** Data in this exercise follows **
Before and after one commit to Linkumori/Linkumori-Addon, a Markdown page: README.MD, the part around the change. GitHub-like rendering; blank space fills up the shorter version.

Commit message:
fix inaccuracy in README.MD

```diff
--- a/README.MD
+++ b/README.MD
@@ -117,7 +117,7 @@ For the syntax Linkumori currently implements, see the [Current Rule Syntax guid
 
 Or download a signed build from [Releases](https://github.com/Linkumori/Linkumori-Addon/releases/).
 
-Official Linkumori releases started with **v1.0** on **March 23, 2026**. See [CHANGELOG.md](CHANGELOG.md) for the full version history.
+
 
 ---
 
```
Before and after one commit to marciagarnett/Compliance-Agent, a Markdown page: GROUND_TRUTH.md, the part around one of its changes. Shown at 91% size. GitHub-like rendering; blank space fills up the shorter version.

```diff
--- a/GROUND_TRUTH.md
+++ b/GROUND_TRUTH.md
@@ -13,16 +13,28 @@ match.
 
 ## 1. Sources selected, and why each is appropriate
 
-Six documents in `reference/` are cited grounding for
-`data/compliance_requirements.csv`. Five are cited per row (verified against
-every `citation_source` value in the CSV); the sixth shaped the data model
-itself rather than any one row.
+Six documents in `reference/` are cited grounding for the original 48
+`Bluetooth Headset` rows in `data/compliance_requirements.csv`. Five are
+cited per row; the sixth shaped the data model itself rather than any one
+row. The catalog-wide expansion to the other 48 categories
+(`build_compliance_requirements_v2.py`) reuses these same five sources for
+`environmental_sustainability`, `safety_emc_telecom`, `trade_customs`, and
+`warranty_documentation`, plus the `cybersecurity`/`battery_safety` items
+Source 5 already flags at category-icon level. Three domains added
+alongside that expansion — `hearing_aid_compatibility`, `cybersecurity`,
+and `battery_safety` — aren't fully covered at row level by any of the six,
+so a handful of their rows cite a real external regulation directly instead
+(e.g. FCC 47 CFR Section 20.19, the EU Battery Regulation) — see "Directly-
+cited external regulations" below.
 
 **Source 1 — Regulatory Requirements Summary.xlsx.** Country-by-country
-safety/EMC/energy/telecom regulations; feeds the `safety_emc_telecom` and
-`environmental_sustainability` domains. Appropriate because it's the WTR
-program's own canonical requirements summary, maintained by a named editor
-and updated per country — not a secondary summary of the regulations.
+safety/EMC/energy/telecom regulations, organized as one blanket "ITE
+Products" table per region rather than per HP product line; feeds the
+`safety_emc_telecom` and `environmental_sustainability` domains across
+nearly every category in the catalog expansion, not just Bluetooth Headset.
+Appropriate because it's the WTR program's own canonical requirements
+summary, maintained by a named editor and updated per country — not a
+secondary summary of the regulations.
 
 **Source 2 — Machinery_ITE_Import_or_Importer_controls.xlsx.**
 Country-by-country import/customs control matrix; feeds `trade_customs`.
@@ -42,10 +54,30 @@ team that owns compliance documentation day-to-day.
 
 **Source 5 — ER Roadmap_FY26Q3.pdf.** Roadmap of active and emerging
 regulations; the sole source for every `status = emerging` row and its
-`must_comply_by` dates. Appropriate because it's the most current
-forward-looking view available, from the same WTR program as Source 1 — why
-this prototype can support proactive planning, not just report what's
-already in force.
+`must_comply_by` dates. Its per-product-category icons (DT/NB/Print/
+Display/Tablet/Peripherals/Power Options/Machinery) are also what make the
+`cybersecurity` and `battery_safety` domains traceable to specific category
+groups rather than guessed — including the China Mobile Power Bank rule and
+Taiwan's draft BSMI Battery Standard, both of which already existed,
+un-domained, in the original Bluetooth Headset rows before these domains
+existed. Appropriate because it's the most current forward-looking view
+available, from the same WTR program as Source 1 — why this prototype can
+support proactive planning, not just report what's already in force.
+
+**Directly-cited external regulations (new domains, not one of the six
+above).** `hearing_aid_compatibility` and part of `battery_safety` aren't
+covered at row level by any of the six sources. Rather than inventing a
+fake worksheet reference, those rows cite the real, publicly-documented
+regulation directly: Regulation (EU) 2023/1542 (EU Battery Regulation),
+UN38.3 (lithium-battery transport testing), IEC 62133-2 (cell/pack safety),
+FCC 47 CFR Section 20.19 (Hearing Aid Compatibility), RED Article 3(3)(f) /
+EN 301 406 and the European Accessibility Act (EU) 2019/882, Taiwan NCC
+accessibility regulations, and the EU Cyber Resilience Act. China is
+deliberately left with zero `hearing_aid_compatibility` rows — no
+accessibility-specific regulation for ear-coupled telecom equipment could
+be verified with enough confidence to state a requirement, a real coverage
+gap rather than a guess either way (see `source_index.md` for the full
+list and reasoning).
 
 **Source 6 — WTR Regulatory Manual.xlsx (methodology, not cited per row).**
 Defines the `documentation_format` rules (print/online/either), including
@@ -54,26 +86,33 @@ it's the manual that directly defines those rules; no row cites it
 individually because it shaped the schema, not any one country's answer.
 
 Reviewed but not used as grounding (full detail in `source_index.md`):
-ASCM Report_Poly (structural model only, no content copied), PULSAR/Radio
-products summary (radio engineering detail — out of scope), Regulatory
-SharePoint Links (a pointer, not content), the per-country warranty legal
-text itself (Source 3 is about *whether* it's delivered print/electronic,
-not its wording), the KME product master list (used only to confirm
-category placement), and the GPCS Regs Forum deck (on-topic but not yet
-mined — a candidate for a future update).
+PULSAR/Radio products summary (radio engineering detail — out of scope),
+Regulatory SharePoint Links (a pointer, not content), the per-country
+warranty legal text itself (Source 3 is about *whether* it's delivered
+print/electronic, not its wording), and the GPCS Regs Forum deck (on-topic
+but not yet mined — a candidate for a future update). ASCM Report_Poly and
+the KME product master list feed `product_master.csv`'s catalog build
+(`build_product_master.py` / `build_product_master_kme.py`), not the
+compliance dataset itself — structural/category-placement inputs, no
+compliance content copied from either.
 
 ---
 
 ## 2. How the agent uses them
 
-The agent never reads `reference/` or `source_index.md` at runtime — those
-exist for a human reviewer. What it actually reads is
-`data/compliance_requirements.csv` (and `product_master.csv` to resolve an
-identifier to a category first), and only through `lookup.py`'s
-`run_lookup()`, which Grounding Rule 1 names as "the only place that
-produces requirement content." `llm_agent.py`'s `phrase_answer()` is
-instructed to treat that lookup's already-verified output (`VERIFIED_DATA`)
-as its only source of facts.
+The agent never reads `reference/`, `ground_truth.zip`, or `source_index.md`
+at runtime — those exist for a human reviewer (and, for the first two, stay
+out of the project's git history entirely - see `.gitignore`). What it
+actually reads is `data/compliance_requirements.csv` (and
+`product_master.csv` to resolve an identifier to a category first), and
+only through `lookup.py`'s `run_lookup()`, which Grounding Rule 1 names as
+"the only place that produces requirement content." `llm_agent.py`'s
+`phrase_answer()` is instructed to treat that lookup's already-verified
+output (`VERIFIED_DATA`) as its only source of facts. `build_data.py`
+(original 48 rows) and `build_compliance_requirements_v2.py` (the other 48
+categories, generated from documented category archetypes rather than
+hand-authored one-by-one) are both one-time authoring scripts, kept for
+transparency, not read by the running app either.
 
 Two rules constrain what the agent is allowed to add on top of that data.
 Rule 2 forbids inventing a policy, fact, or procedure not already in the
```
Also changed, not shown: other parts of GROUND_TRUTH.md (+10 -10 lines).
** End of Data in this exercise **
■ To do: Could you report every line of the material that contains the string "regulations"?

■ Output for this exercise:
+cited external regulations" below.
-safety/EMC/energy/telecom regulations; feeds the `safety_emc_telecom` and
-and updated per country — not a secondary summary of the regulations.
+safety/EMC/energy/telecom regulations, organized as one blanket "ITE
+secondary summary of the regulations.
 regulations; the sole source for every `status = emerging` row and its
+**Directly-cited external regulations (new domains, not one of the six
+accessibility regulations, and the EU Cyber Resilience Act. China is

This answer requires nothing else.